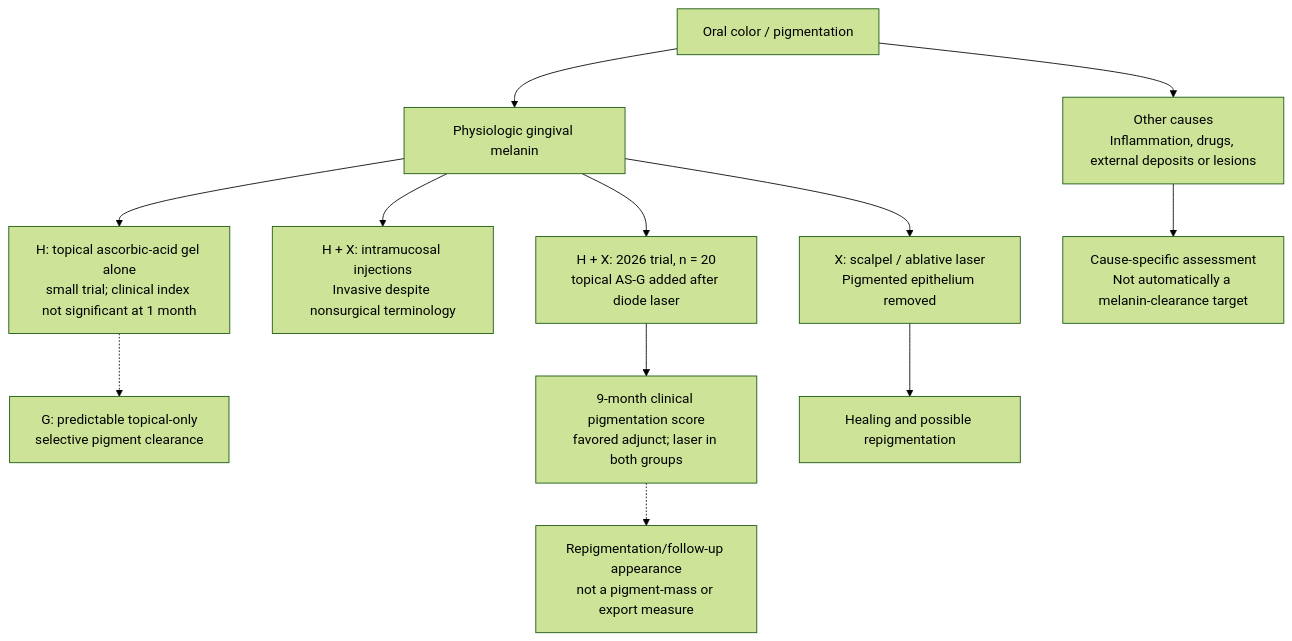
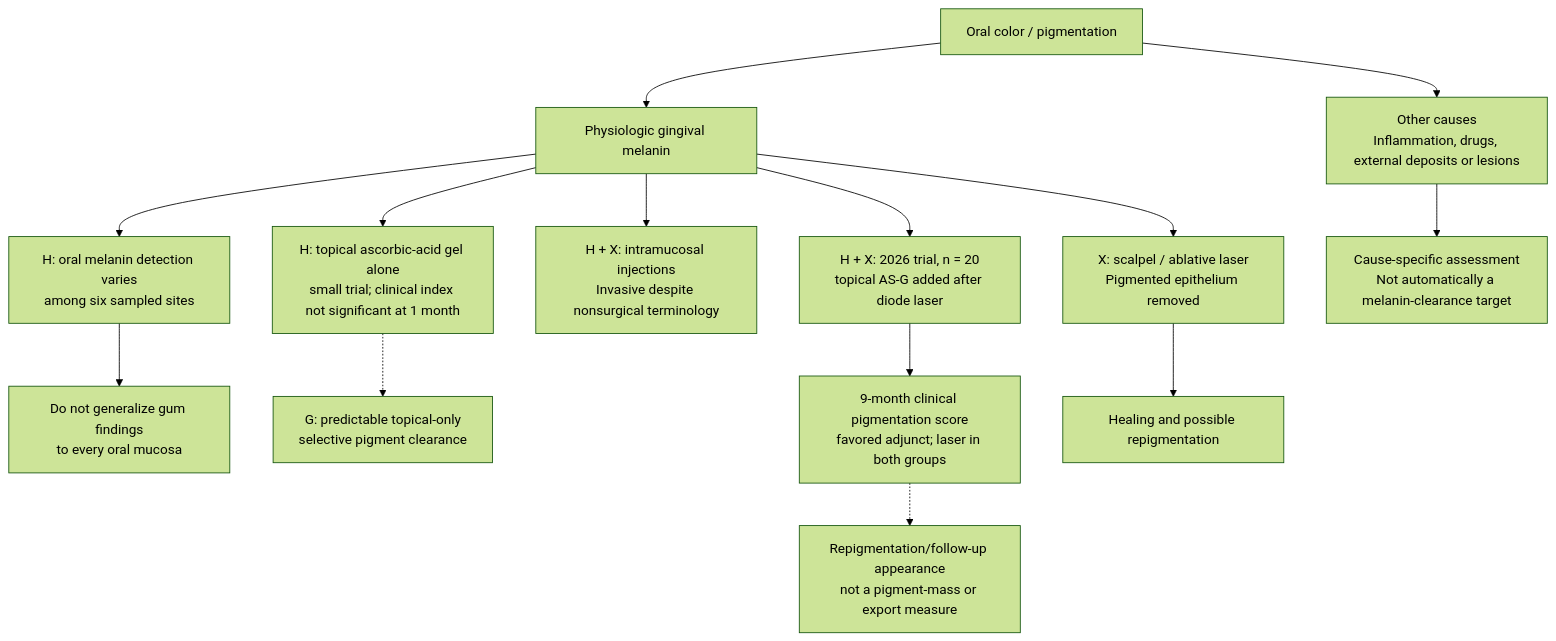
One commit to dylanstechmann/iris-color-without-contacts changed the eighth of 20 diagrams in research/tissue-pigment-atlas.md. Above: the diagram before and after it, drawn with Mermaid (forest theme). The commit also changed other lines of this file, not shown here.

Commit message:
Add oral-site variation evidence to gum atlas

````diff
--- a/research/tissue-pigment-atlas.md
+++ b/research/tissue-pigment-atlas.md
@@ -213,14 +213,16 @@
 ```mermaid
 flowchart TD
     A["Oral color / pigmentation"] --> B["Physiologic gingival melanin"]
     A --> C["Other causes<br/>Inflammation, drugs, external deposits or lesions"]
+    B --> V["H: oral melanin detection varies<br/>among six sampled sites"]
+    V --> X["Do not generalize gum findings<br/>to every oral mucosa"]
     B --> T["H: topical ascorbic-acid gel alone<br/>small trial; clinical index not significant at 1 month"]
     T -.-> G["G: predictable topical-only<br/>selective pigment clearance"]
     B --> I["H + X: intramucosal injections<br/>Invasive despite nonsurgical terminology"]
     B --> L["H + X: 2026 trial, n = 20<br/>topical AS-G added after diode laser"]
     L --> D9["9-month clinical pigmentation score<br/>favored adjunct; laser in both groups"]
     D9 -.-> C9["Repigmentation/follow-up appearance<br/>not a pigment-mass or export measure"]
     B --> S["X: scalpel / ablative laser<br/>Pigmented epithelium removed"]
     S --> R["Healing and possible repigmentation"]
     C --> O["Cause-specific assessment<br/>Not automatically a melanin-clearance target"]
 ```
````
● ● ●
TASK GOAL — Please ensure that the data above is repeated exactly, with no pictures in the copy.

TASK OUTPUT —
One commit to dylanstechmann/iris-color-without-contacts changed the eighth of 20 diagrams in research/tissue-pigment-atlas.md. Above: the diagram before and after it, drawn with Mermaid (forest theme). The commit also changed other lines of this file, not shown here.

Commit message:
Add oral-site variation evidence to gum atlas

````diff
--- a/research/tissue-pigment-atlas.md
+++ b/research/tissue-pigment-atlas.md
@@ -213,14 +213,16 @@
 ```mermaid
 flowchart TD
     A["Oral color / pigmentation"] --> B["Physiologic gingival melanin"]
     A --> C["Other causes<br/>Inflammation, drugs, external deposits or lesions"]
+    B --> V["H: oral melanin detection varies<br/>among six sampled sites"]
+    V --> X["Do not generalize gum findings<br/>to every oral mucosa"]
     B --> T["H: topical ascorbic-acid gel alone<br/>small trial; clinical index not significant at 1 month"]
     T -.-> G["G: predictable topical-only<br/>selective pigment clearance"]
     B --> I["H + X: intramucosal injections<br/>Invasive despite nonsurgical terminology"]
     B --> L["H + X: 2026 trial, n = 20<br/>topical AS-G added after diode laser"]
     L --> D9["9-month clinical pigmentation score<br/>favored adjunct; laser in both groups"]
     D9 -.-> C9["Repigmentation/follow-up appearance<br/>not a pigment-mass or export measure"]
     B --> S["X: scalpel / ablative laser<br/>Pigmented epithelium removed"]
     S --> R["Healing and possible repigmentation"]
     C --> O["Cause-specific assessment<br/>Not automatically a melanin-clearance target"]
 ```
````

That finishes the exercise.